§ **Content revision data**:

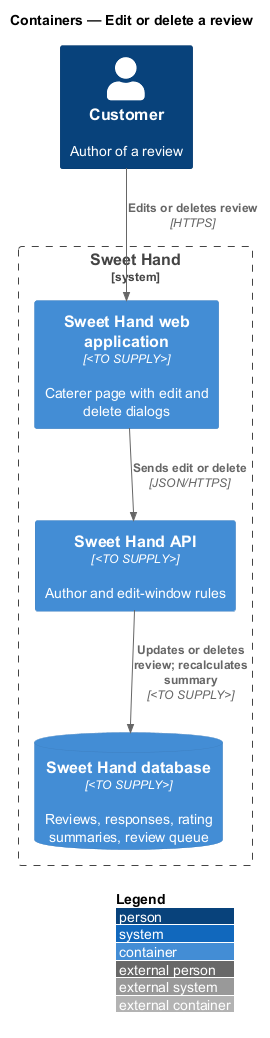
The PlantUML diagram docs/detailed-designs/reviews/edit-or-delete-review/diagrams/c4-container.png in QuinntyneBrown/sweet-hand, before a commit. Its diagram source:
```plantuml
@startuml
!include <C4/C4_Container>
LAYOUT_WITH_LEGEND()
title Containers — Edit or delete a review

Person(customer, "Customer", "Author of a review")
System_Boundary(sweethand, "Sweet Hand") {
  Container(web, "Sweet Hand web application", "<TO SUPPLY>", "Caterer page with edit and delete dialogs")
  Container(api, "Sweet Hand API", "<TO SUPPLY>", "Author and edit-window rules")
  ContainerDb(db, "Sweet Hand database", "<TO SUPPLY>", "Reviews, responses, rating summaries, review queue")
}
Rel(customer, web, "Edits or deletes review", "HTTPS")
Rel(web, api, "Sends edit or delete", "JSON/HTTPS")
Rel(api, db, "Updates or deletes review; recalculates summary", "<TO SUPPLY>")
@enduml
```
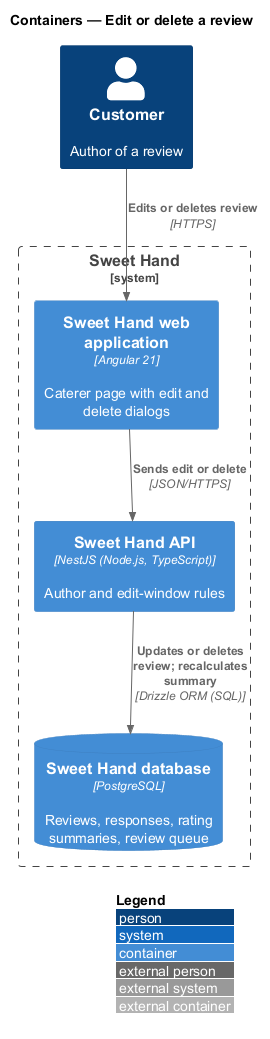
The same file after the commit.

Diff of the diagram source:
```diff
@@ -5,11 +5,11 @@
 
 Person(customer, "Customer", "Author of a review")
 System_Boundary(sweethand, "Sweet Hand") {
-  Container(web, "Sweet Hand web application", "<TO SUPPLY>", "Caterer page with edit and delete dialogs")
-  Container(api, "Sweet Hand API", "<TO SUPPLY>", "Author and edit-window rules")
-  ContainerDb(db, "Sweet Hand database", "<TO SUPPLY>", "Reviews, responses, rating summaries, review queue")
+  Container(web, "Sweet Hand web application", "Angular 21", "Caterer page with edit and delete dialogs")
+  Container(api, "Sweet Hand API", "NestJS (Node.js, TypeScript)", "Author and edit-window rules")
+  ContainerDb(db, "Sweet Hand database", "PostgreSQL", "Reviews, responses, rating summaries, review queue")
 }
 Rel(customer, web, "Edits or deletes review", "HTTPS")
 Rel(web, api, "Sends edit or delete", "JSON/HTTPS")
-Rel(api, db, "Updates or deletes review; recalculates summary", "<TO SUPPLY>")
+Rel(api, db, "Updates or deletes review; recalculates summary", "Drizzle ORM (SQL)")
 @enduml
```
...
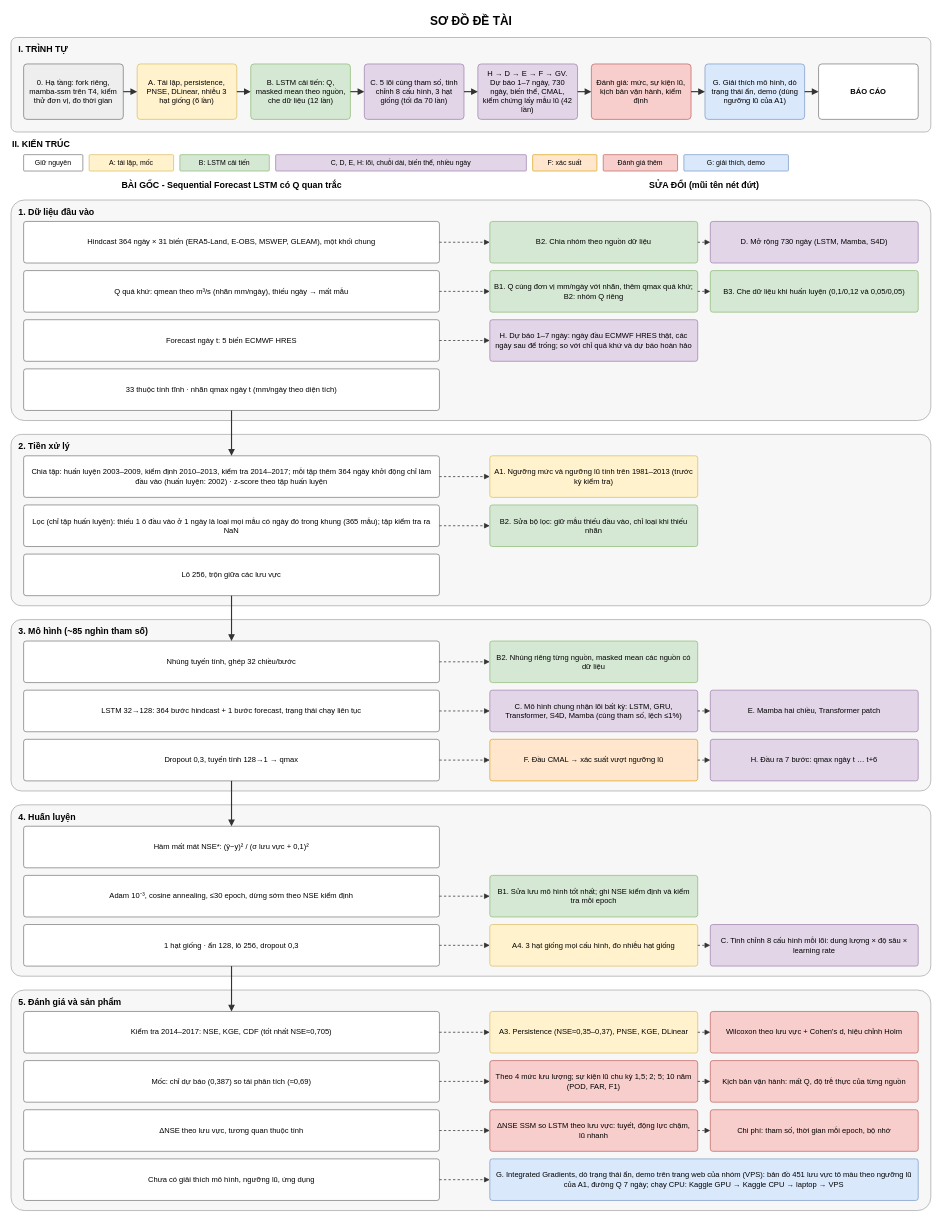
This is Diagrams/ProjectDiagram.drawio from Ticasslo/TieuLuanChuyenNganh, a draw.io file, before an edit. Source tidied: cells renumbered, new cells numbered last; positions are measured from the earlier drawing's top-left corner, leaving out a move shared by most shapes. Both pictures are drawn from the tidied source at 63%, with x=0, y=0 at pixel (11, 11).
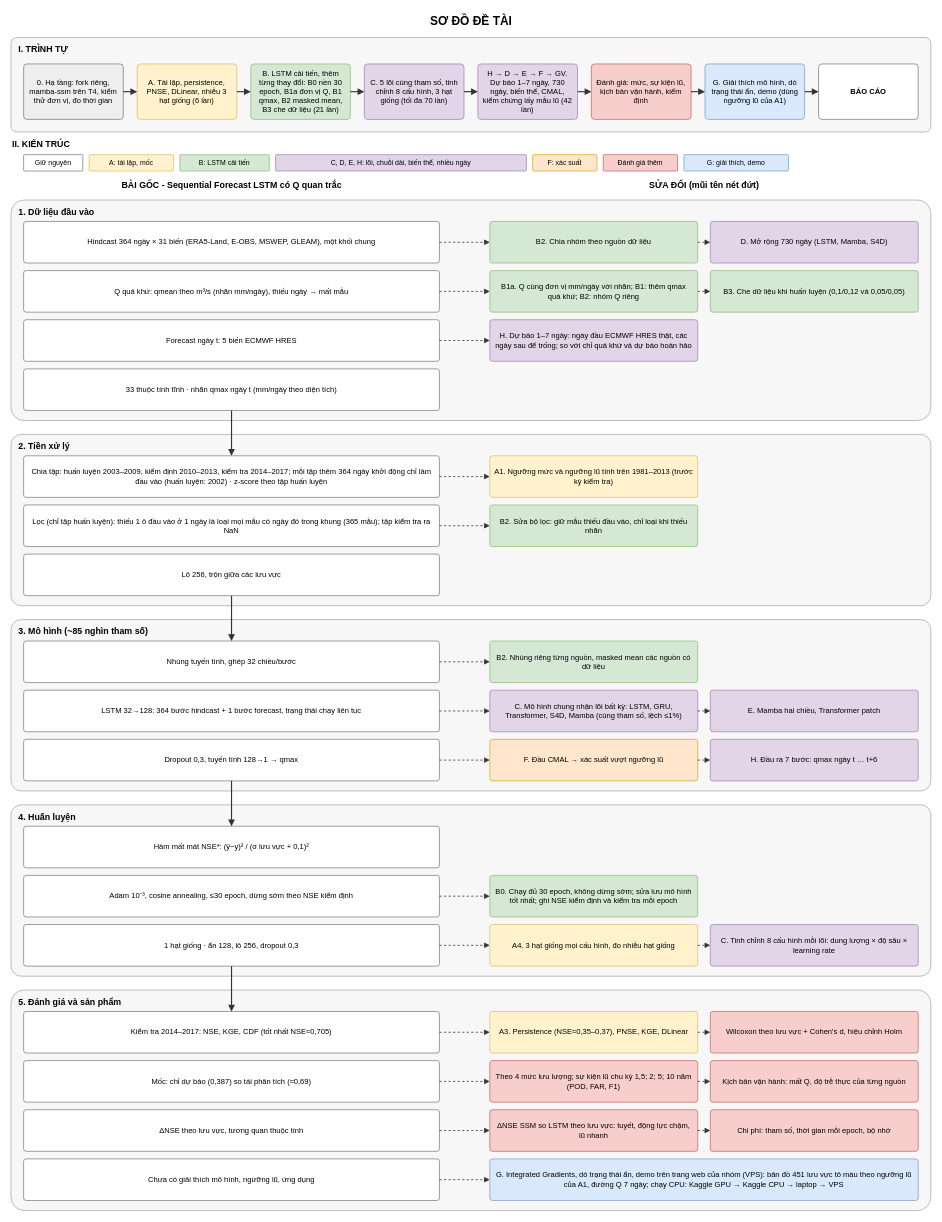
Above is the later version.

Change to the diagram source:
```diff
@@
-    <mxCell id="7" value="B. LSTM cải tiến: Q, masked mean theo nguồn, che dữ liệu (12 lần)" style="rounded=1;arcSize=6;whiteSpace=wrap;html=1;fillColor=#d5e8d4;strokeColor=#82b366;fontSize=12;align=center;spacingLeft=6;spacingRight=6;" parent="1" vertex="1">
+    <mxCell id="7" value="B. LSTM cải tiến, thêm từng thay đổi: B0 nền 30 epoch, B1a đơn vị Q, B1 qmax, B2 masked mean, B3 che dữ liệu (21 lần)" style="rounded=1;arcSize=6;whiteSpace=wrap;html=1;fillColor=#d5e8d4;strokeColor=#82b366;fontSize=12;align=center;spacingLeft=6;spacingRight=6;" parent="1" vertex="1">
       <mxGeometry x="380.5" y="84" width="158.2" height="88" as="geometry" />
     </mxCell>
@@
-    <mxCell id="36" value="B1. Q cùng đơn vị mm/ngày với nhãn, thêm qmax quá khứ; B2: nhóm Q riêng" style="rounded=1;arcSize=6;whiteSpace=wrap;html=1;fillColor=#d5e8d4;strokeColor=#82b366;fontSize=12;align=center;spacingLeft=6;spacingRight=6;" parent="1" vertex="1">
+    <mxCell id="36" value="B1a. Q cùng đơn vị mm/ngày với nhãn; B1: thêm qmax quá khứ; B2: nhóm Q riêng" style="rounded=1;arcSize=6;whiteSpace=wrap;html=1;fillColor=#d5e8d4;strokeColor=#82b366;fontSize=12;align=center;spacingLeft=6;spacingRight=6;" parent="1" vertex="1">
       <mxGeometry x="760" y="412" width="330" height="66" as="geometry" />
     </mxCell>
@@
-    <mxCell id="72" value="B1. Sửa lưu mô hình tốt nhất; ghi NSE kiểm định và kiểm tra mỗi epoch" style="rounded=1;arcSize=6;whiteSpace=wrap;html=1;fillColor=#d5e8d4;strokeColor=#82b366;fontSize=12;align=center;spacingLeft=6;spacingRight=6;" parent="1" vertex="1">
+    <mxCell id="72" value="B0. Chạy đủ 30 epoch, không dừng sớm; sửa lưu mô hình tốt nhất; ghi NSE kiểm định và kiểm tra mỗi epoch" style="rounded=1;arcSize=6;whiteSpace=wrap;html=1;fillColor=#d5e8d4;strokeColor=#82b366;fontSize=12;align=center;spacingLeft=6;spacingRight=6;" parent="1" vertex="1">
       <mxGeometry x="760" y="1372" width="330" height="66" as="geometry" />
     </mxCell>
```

§ **Work instruction**:
Go through the records above and copy each line where "nhóm" is found.

§ **Written answer**:
-    <mxCell id="36" value="B1. Q cùng đơn vị mm/ngày với nhãn, thêm qmax quá khứ; B2: nhóm Q riêng" style="rounded=1;arcSize=6;whiteSpace=wrap;html=1;fillColor=#d5e8d4;strokeColor=#82b366;fontSize=12;align=center;spacingLeft=6;spacingRight=6;" parent="1" vertex="1">
+    <mxCell id="36" value="B1a. Q cùng đơn vị mm/ngày với nhãn; B1: thêm qmax quá khứ; B2: nhóm Q riêng" style="rounded=1;arcSize=6;whiteSpace=wrap;html=1;fillColor=#d5e8d4;strokeColor=#82b366;fontSize=12;align=center;spacingLeft=6;spacingRight=6;" parent="1" vertex="1">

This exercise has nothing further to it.